[Web interface edit records]
☆ ☆ ☆ ☆ ☆ ☆ ☆

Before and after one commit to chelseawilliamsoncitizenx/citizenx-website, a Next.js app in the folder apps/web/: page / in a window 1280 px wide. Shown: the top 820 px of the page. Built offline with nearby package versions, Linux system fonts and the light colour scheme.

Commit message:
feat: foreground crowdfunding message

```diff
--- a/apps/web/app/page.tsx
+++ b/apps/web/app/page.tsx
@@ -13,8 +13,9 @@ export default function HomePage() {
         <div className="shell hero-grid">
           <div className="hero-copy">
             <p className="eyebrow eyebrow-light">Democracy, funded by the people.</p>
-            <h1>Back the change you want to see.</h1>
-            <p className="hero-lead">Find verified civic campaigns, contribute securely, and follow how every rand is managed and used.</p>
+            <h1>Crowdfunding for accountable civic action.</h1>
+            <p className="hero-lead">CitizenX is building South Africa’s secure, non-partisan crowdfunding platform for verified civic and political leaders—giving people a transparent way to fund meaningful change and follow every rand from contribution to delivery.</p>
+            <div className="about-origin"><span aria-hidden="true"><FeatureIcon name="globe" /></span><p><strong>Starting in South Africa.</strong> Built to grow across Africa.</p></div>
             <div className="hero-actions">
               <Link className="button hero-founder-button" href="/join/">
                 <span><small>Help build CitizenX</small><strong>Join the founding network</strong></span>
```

☆ ☆ ☆ ☆ ☆ ☆ ☆

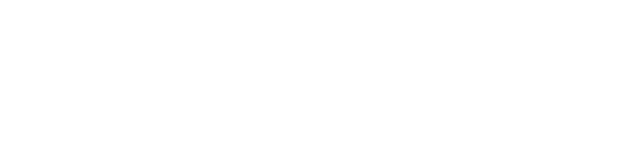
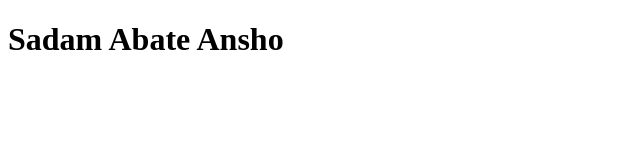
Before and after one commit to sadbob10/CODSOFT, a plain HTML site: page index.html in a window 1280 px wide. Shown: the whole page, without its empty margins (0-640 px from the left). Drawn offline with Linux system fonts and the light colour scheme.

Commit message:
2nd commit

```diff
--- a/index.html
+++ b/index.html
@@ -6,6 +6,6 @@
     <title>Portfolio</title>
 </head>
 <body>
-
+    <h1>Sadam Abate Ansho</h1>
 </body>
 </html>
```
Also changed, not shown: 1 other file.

☆ ☆ ☆ ☆ ☆ ☆ ☆

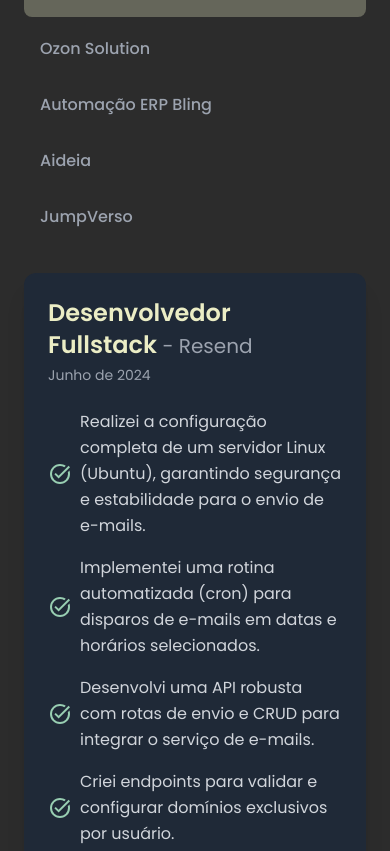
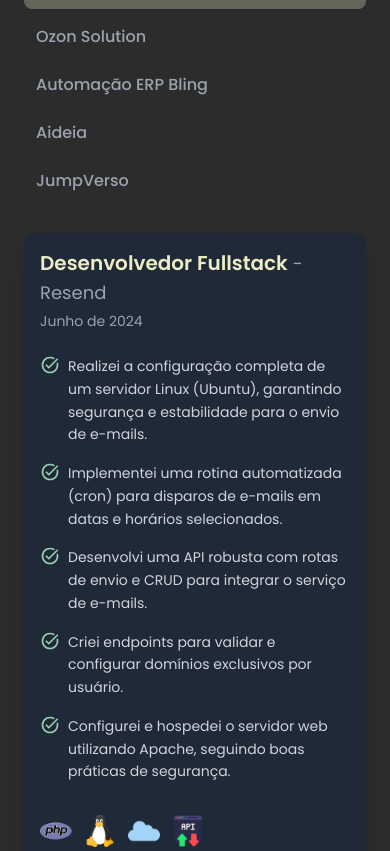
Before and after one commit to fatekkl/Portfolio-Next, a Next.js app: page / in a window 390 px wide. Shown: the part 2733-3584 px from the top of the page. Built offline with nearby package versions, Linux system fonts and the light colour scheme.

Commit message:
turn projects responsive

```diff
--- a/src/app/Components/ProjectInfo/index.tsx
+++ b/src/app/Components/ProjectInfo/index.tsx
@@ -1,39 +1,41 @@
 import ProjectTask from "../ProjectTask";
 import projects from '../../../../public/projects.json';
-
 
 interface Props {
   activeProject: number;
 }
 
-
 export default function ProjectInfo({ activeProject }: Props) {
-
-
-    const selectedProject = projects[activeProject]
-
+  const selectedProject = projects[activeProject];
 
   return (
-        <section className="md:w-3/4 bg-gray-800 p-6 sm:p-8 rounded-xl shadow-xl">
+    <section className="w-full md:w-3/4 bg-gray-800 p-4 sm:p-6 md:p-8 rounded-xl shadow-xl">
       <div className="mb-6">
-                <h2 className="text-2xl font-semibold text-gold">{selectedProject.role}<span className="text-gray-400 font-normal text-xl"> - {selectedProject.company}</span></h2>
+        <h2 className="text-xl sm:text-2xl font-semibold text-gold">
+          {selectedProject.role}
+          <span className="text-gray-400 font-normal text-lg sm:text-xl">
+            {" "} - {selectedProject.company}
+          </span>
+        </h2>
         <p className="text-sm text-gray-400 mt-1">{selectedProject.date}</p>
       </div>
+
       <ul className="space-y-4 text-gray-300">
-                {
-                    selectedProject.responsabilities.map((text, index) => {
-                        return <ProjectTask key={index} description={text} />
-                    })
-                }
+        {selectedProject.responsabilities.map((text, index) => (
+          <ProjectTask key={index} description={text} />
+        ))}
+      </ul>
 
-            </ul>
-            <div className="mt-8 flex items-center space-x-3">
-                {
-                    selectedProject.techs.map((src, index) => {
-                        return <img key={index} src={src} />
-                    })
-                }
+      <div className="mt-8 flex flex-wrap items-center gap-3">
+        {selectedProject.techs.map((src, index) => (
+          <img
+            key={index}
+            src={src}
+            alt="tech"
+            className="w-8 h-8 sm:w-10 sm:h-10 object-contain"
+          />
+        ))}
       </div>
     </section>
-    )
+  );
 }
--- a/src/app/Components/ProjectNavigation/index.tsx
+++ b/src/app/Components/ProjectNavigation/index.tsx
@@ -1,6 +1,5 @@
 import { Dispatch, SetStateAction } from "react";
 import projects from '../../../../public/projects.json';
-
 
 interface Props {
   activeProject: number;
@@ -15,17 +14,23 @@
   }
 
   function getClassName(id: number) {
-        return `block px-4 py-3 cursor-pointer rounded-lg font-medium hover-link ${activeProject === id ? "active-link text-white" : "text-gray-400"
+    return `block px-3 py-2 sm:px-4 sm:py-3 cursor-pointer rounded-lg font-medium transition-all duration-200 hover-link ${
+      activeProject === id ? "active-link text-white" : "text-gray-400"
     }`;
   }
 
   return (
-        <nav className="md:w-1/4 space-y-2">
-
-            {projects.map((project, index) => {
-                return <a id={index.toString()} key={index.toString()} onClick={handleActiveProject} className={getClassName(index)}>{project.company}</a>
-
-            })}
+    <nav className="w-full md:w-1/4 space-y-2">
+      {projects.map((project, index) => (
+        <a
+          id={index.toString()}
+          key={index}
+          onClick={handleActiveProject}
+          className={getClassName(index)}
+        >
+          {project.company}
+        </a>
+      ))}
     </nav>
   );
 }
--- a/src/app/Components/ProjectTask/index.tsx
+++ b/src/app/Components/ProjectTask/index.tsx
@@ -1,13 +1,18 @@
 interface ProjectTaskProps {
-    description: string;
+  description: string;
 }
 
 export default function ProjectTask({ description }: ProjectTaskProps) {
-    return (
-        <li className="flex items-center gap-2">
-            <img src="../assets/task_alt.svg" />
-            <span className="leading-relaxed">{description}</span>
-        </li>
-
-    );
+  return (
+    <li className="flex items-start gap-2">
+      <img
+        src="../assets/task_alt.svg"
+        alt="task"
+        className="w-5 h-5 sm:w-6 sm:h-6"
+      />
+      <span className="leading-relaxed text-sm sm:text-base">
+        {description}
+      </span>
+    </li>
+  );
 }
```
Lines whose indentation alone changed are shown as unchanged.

☆ ☆ ☆ ☆ ☆ ☆ ☆

→ What the exercise asks
In the records above, find each line with the string "projects" and list it.

→ Response
turn projects responsive
 import projects from '../../../../public/projects.json';
-    const selectedProject = projects[activeProject]
+  const selectedProject = projects[activeProject];
 import projects from '../../../../public/projects.json';
-            {projects.map((project, index) => {
+      {projects.map((project, index) => (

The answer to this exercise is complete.